Rock Your Reading
Strategies for Reading with Your Child.
Reading with your child can have many positive effects. Current research from The Ohio State University found that young children whose parents read them five books a day enter kindergarten having heard about 1.4 million more words than kids who were never read to. Now that’s a lot of words!!!
The more words a child knows the more he can understand the world around him, and the abler he is to communicate his wants, needs, and requests. While much of your child’s learning comes naturally through play and everyday life experiences, there are some skills, like reading, that must eventually be taught. That may feel a little scary, but if you’ve taught your child how to pick up his toys, put on his socks, or play ball… you CAN teach your child to read, too!
Believe it or not, those pre-reading skills begin early (2-5) and there is no need to be alarmed!!!
There are simple reading strategies that you can implement TODAY that will rock your co-reading skills (the goal is that you are reading with your child) and make your special time with books more interactive, impactful, and fun.
Interactive Book Reading is a technique that can be used with typically developing children as well as those who have language delays/disorders. (What we outline here is for 2-6-year-old children but much of the content can be expanded for older children who are being read to or simplified for those younger.)
Use books that INTEREST your child with LARGE PRINT, LIMITED WORDS per page, and LOTS OF PICTURES (note: words aren’t needed to implement some of these techniques). During this method, the adult actively engages the child in the book using various techniques before, during, and after reading.
BEFORE, DURING, AND AFTER READING FOCUS ON
· BACKGROUND KNOWLEDGE
Preview for vocabulary words the child may not know.
Ask your child if he understands two-three words through-out a story.
Sticking with a few words is best.
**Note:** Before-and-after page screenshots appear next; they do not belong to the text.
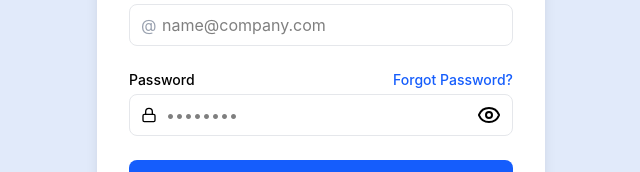
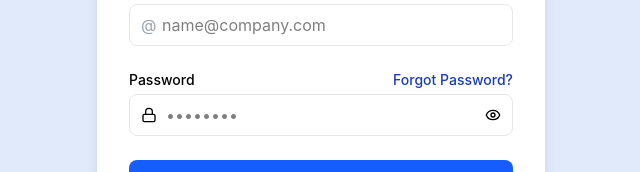
Before and after one commit to jraay12/Multi-tenant-helpdesk-frontend, a React (Vite) app: page /login in a window 1280 px wide. Shown: the part 364-536 px from the top of the page, without its empty margins (319-959 px from the left). Built offline with nearby package versions, Linux system fonts and the light colour scheme.

Commit message:
feat: add button for password viewer

```diff
--- a/src/features/auth/pages/LoginPage.tsx
+++ b/src/features/auth/pages/LoginPage.tsx
@@ -1,8 +1,10 @@
 import { useForm } from "react-hook-form";
 import type { LoginUserInput } from "./types";
-import { Lock } from "lucide-react";
-import { EyeClosed, Eye } from "lucide-react";
+import { Lock, Eye, EyeOff } from "lucide-react";
+import { useState } from "react";
 const LoginPage = () => {
+  // states
+  const [isShowPassword, setShowPassword] = useState<Boolean>(false);
   const {
     register,
     handleSubmit,
@@ -16,6 +18,10 @@ const LoginPage = () => {
 
   const onSubmit = async (data: LoginUserInput) => {
     console.log(data);
+  };
+
+  const handleViewPassword = () => {
+    setShowPassword(!isShowPassword);
   };
 
   return (
@@ -65,14 +71,16 @@ const LoginPage = () => {
           <div className="flex flex-col gap-1">
             <div className="flex justify-between">
               <label className="text-sm font-medium">Password</label>
-              <p className="text-sm text-blue-600 font-medium cursor-pointer">Forgot Password?</p>
+              <p className="text-sm text-blue-800 font-medium cursor-pointer">
+                Forgot Password?
+              </p>
             </div>
 
             <div className="relative w-full">
               <Lock className="absolute left-3 top-1/2 -translate-y-1/2 w-4 h-4 text-black" />
 
               <input
-                type="password"
+                type={isShowPassword ? "text" : "password"}
                 placeholder="••••••••"
                 {...register("password", {
                   required: "Password is required",
@@ -81,13 +89,24 @@ const LoginPage = () => {
                     message: "Password must be at least 6 characters",
                   },
                 })}
-                className="border border-gray-200 rounded-lg pl-9 pr-3 py-2 w-full outline-none focus:ring-1 focus:ring-gray-200"
+                className="border border-gray-200 rounded-lg pl-9 pr-10 py-2 w-full outline-none focus:ring-1 focus:ring-gray-200"
               />
-              <Eye className="absolute -translate-y-1/2 right-3 top-1/2"/>
+
+              {isShowPassword ? (
+                <EyeOff
+                  className="absolute right-3 top-1/2 -translate-y-1/2 w-4 h-4 text-black cursor-pointer"
+                  onClick={handleViewPassword}
+                />
+              ) : (
+                <Eye
+                  className="absolute right-3 top-1/2 -translate-y-1/2 w-4 h-4 text-black cursor-pointer"
+                  onClick={handleViewPassword}
+                />
+              )}
             </div>
 
             {errors.password && (
-              <span className="text-black text-xs">
+              <span className="text-red-500 text-xs">
                 {errors.password.message}
               </span>
             )}
```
It decreases the risk of information overload and increases the likelihood of learning.
Ask the child about the words.
When picking new words to teach, make it a point to remember them and look for opportunities to demonstrate their meaning in your daily lives. For example, when learning words separate, double or compacted you may watch the oil "separate" from the water and "separate" dough into two "halves"; give each other “doubles” by high fiving, and "compact" the trash before taking it out.
Once you hear your son or daughter use a new word in a sentence, without being prompted or cued, the word is truly learned.
FOCUS ON BACKGROUND KNOWLEDGE
Ask questions to help your child process the language he/she is learning in the book and make connections to the environment.
Discuss known vocabulary in the book and expand on their understanding (e.g., “she was eating a banana. A banana is a fruit. Can you name other fruits?).
Who were there characters in the book?
Do you like them? Why/Why not?
Where were they in this story?
Was there a problem with this story?
Did they solve the problem? How?
Can you retell the story?
Did you like the story? Why or why not?
Do you wish it ended differently? How?
Review vocabulary in the story for a deeper understanding.
FOCUS ON PRINT
Print awareness is a preliteracy skill.
Here are five signs that indicate that your child has print awareness.
Your child knows how to hold a book correctly. If you hand your child a book upside down, he will turn it right side up before looking through it.
Your child understands that books are read from front to back and from left to right and knows how to turn the pages in the correct direction.
Your child pretends to write by scribbling or writing marks on paper. He understands that the “words” he is writing communicate meaning.
Your child points to text and asks what it says. He has become curious about the meaning of the printed text he sees all around him.
Your child picks up a familiar book and “reads” it aloud. He understands that printed words are connected to the story.
To increase your child’s awareness of print, give these a try-
Mention the parts of a book as you read.
Ask them to show you the front/back of the book.
Use your finger (or theirs!) to point to words as you read them to increase knowledge that we read from left to right.
Ask your child to point to the first word on the page.
Occasionally point out periods and exclamation points.
You might say things like, “Look at this cover! This book must be about dinosaurs!” or “The End…that’s the last page of the book.”
Have your child help you turn the pages.
See if he can show you a word on the first page.
Can he find an uppercase or lower-case letter?
The first letter or last letter?
I hope you enjoy a new story with your child today. Remember reading to your child can add more new words to their vocabulary EVERYDAY (on average 2-4-year-olds learn 10 words a day). That is nearly one new word for every hour they are awake!!
Discuss the world around you... The more words that your child has in their lexicon (that's the fancy word for vocabulary) the better they can express their wants, needs, feelings, and interests.
The Thankful SLP